Yes! If you’re having any suicidal thoughts, are paralyzed with worry, or have ongoing feelings of hopelessness, do not wait – talk to a doctor or someone else you can trust to get you professional help. If your symptoms aren’t that severe, but they affect your daily functioning, definitely seek your doctor’s advice. There are screenings and diagnostic criteria to determine whether you’re dealing with depression or stress, so you can be treated appropriately, and get back on the road to being yourself.

What should I do if I wake up one day and realize that stress has taken control of my life?

It can happen. Stress is like a snowball rolling down a hill, picking up more stress along the way. But it’s never too late to start turning things around. You have to make a conscious effort to stop it. Literally and figuratively, take a deep breath. Take stock of the here and now, rather than worrying about things you can’t change, or predicting the future. Call on your support system, and be encouraged knowing you’ve gotten through things before, and you’ll get through this.

Haven’t been exercising? Keeping in mind your doctor’s advice about any physical limitations, take a walk at a nice pace tomorrow. Gained weight from stress-eating? Make a trip to the health food store, and stock up on replacements for that junk food in your pantry. Socializing with a group that leads you to drink too much alcohol? Go to a movie tonight instead.

Start making a list of the things you can do to get some control and empowerment back. Establish new routines that are about you taking care of you. Then give yourself a pat on the back for moving forward in the right direction.
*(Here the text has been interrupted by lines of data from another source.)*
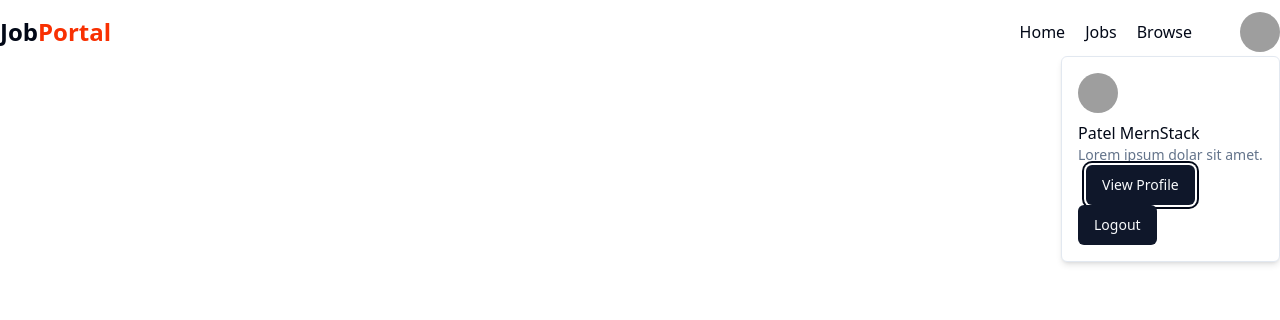
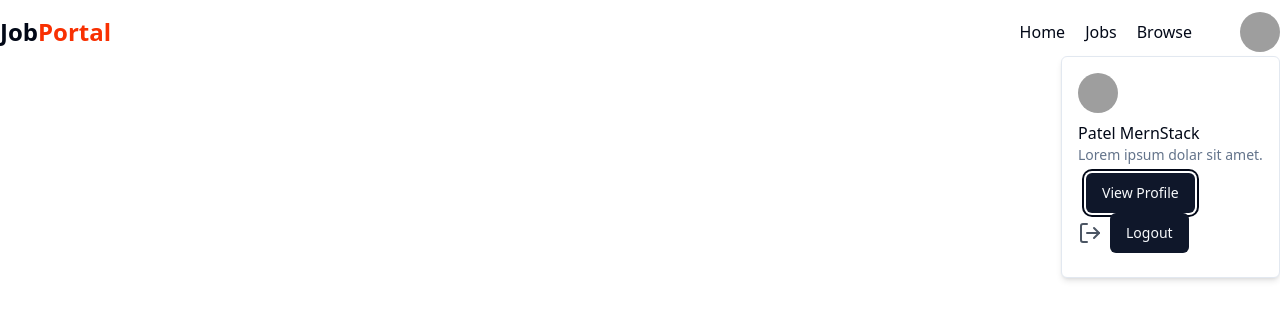
Before and after one commit to avantikatomar210/job-portal2, a React (Vite) app in the folder frontend/: page / in a window 1280 px wide. Both pictures are taken after a click on the element 1260 px from the left and 32 px from the top of the page. Shown: the top 320 px of the page. Built offline with nearby package versions, Linux system fonts and the light colour scheme; grey boxes are pictures that could not be loaded.

Commit message:
complete navbar

```diff
--- a/frontend/src/components/shared/Navbar.jsx
+++ b/frontend/src/components/shared/Navbar.jsx
@@ -3,7 +3,9 @@ import { Link } from "react-router-dom";
 import { Avatar, AvatarImage } from "../ui/avatar";
 import { Button } from "../ui/button";
 import { Popover, PopoverContent, PopoverTrigger } from "../ui/popover";
+import { LogOut } from "lucide-react";
 const Navbar = () => {
+  const user = true;
   return (
     <div className="bg-white">
       <div className="flex items-center justify-between mx-auto max-w-7xl h-16">
@@ -18,6 +20,13 @@ const Navbar = () => {
             <li>Jobs</li>
             <li>Browse</li>
           </ul>
+          {
+            !user ? (
+              <div className='flex items-cente gap-2'>
+                <Button variant="outline">Login</Button>
+                <Button className="bg-[#6A38C2] hover:bg-[#5b30a6]">Signup</Button>
+                </div>
+            ) : (
               <Popover>
               <PopoverTrigger asChild>
                 <Avatar className="cursor-pointer">
@@ -42,18 +51,23 @@ const Navbar = () => {
                     </p>
                   </div>
                 </div>
-              <div className="flex flex-col text-gray-600">
+                <div className="flex flex-col my-2 text-gray-600">
                   <div className="flex w-fit items-center gap-2 cursor-pointer">
                     <user2 />
 
                     <Button>View Profile</Button>
                   </div>
                   <div className="flex w-fit items-center gap-2 cursor-pointer">
+                    <LogOut/>
                     <Button>Logout</Button>
                   </div>
                 </div>
               </PopoverContent>
             </Popover>
+
+            )
+          }
+
         </div>
       </div>
     </div>
```
Lines whose indentation alone changed are shown as unchanged.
Stress doesn’t have to kill you.

If you’re struggling to cope with stress, talk to your primary care physician at The Villages Health. We have a care team here to help!